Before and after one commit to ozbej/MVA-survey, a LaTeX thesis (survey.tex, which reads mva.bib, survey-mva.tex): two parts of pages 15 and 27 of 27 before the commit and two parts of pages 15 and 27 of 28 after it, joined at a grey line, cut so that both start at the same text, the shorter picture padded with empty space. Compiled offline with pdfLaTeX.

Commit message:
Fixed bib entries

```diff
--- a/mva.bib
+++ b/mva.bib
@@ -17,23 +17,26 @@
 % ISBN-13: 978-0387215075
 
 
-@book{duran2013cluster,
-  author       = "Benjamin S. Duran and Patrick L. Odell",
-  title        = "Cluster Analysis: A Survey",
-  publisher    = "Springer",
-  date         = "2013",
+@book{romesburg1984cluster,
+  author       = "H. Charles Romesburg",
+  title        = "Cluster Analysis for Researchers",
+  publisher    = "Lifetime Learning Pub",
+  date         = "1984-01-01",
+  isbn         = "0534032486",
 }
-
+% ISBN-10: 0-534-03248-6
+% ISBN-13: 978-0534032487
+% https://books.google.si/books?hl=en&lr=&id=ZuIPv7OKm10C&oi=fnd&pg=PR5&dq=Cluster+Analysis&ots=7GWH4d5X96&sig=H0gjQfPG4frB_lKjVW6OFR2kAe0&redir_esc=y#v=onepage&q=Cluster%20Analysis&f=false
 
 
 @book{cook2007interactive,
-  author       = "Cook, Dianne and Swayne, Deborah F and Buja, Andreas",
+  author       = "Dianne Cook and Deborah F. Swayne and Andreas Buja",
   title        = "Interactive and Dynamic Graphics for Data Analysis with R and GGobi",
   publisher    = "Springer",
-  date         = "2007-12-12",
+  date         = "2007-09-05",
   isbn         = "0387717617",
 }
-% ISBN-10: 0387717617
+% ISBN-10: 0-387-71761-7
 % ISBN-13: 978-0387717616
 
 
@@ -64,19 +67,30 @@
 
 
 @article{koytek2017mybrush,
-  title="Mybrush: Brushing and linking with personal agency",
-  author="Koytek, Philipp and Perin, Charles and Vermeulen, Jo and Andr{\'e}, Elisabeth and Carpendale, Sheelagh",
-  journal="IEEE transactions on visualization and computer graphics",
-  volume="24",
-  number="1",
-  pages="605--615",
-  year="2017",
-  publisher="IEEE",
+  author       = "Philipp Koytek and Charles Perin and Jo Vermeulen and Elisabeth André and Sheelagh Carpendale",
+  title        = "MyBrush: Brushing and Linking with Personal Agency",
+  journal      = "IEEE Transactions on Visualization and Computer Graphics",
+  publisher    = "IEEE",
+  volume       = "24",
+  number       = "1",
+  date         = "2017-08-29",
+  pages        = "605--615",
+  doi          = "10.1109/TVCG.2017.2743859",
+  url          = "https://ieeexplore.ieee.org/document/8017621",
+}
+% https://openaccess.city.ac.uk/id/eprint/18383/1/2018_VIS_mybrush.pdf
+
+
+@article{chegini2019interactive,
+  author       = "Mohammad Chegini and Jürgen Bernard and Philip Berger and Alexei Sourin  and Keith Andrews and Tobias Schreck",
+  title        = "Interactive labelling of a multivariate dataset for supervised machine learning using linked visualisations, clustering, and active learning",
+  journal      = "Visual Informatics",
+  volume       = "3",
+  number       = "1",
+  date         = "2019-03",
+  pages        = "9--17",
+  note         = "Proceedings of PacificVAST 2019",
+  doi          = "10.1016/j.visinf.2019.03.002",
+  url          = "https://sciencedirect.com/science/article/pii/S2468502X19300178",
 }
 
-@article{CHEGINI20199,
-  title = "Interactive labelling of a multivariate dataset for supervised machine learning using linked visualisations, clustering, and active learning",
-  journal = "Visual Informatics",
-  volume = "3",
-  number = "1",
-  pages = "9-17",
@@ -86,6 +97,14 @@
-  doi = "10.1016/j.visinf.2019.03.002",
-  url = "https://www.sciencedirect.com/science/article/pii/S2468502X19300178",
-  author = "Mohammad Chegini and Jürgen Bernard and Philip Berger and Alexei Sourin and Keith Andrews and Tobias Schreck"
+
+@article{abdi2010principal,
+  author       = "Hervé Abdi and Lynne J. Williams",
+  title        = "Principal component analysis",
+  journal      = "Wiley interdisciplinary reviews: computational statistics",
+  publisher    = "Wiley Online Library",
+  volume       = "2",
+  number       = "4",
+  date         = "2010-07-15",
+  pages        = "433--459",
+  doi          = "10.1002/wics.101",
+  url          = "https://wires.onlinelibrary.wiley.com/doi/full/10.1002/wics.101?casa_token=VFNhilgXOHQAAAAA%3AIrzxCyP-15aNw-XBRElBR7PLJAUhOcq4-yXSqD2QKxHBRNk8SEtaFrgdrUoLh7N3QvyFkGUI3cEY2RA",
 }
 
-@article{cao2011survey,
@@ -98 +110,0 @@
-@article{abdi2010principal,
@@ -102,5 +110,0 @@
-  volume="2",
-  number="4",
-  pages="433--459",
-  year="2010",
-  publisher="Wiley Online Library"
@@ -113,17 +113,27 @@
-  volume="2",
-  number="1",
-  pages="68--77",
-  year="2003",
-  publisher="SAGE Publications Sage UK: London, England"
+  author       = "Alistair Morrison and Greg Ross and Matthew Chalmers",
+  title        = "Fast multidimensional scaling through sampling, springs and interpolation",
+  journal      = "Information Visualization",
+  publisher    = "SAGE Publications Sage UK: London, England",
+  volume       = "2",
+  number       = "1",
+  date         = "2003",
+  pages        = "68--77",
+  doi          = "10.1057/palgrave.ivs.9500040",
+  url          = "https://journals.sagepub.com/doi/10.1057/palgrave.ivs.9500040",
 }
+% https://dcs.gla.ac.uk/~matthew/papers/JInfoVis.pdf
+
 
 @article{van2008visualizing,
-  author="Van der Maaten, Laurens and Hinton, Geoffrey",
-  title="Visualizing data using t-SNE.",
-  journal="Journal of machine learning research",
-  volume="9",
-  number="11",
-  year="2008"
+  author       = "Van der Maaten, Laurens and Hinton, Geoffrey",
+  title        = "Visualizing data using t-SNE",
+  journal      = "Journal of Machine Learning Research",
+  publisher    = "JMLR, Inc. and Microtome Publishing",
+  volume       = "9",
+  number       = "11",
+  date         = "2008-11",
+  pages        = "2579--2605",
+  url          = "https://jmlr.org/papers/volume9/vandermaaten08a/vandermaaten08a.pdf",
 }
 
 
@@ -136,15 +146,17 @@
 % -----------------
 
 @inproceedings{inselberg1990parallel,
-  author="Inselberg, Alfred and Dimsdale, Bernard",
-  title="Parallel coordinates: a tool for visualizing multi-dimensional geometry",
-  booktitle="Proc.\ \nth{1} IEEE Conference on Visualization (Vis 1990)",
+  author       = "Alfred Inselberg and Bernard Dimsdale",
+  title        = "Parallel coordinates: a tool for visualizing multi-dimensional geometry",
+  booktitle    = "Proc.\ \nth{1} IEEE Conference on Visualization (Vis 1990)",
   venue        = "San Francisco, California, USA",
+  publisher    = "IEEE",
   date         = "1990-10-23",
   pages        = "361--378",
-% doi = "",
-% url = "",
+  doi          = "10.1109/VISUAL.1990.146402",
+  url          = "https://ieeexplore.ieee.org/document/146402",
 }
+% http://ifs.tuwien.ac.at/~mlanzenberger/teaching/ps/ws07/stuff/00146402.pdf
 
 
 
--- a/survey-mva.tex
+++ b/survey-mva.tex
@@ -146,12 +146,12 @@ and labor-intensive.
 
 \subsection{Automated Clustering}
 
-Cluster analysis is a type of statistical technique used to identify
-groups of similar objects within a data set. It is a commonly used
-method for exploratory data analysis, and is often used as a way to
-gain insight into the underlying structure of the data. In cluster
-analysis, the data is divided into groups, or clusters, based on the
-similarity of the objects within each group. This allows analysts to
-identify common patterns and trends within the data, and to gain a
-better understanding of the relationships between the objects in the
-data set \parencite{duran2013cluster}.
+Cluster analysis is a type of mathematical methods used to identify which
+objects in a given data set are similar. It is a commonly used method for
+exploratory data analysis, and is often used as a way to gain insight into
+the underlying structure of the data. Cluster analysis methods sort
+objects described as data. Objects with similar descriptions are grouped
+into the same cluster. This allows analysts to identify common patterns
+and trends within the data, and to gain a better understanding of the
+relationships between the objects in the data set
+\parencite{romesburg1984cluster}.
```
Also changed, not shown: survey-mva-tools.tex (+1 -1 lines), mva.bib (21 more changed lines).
━━━━━━━━━━━━━━━━━━━━━━━━━━━━━━
In the material above, show every line where the word "article" turns up.

OUTPUT FOR THIS EXERCISE »
 @article{koytek2017mybrush,
+@article{chegini2019interactive,
+  url          = "https://sciencedirect.com/science/article/pii/S2468502X19300178",
-@article{CHEGINI20199,
-  url = "https://www.sciencedirect.com/science/article/pii/S2468502X19300178",
+@article{abdi2010principal,
-@article{cao2011survey,
-@article{abdi2010principal,
 @article{van2008visualizing,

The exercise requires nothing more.